NVIDIA's Optimus technology is less about performance and battery life than it is about the user experience. What we mean by this is that a GeForce 220M is going to consume the same power when in use, whether it is in an Optimus enabled notebook or not. And the same can be said about the IGP it's pared to as well. What Optimus does enable, however, is a seamless switch from a lower-power, IGP enabled state, to a higher performing, GPU enabled one. This seamless switch gives users all of the performance of a discrete GPU when it's needed, with the lower-power benefits of an IGP when it is not.
To show how power is affected over time with Optimus, we ran a simple test with our sample notebooks. In this test, we allowed the machines to idle at the desktop, then we fired up 3DMark06 and it's Canyon Flight graphics test. After a few seconds we exited 3DMark, and then the machines settle back to idle. The data shows the idle-peak-average power consumption for a notebook running solely on the IGP, solely on the discrete GPU, and finally on the Optimus enabled system.
What Optimus nets the end user is low-power operation when the discrete GPU isn't necessary, high-performance operation when it is, with a seamless switch back to low power. The end result is less power consumed over time, without any sacrifice in performance.

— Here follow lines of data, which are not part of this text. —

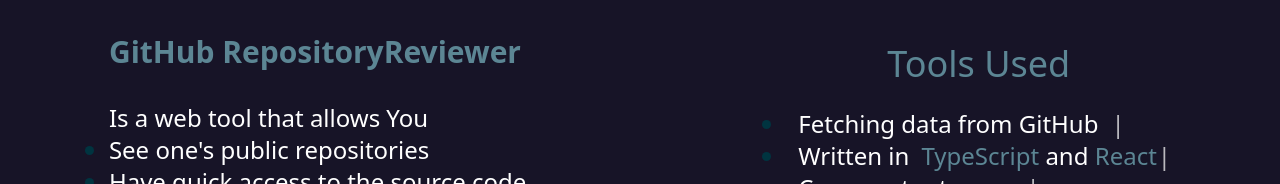
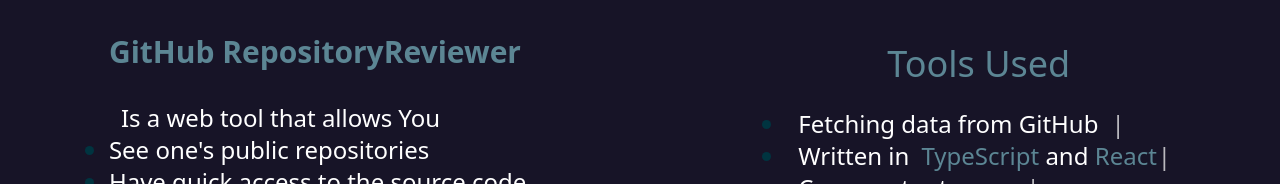
Before and after one commit to ionut1195/RepositoryReviewer, a React (Create React App) app: page / in a window 1280 px wide. Shown: the part 838-1022 px from the top of the page. Built offline with nearby package versions, Linux system fonts and the light colour scheme.

Commit message:
style change

```diff
--- a/src/components/About.tsx
+++ b/src/components/About.tsx
@@ -11,7 +11,7 @@
         <div className="container flex flex-col py-3 mx-auto md:flex-row md:justify-around">
           <div className="flex flex-col items-center justify-center mx-auto md:m-0">
             <div className='pt-10 text-white md:text-xl lg:text-2xl'><span className='font-bold text-lg md:text-2xl lg:text-3xl text-[#5c8694]'>GitHub RepositoryReviewer</span>
-              <div><br /> Is a web tool that allows You</div>
+              <div className='px-3'><br /> Is a web tool that allows You</div>
               <div>
                 <ul className='list-disc marker:text-[#003440]'>
                   <li>See one's public repositories</li>
```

NVIDIA's Optimus graphics switching and power saving technology, though a little complex to explain from a design and software standpoint, couldn't be easier to understand and see in practice and function from an end users perspective. In fact, what NVIDIA has done with the technology enables a level of both functional and design simplicity that is, for us and we're sure notebook consumers to follow, a thing of beauty. There is a simple elegance here that NVIDIA has enabled with Optimus and it's the way it should have been done a long time ago quite frankly. Granted, we're sure that our expectations are based on an over-simplification of the level of engineering that NVIDIA poured into Optimus but we're more than happy that this level of seemless functionality for switchable hybrid graphics is finally here. Thanks to NVIDIA for making it a reality. We'll even go so far as giving the technology our coveted Editor's Choice award because, yes, it's that good.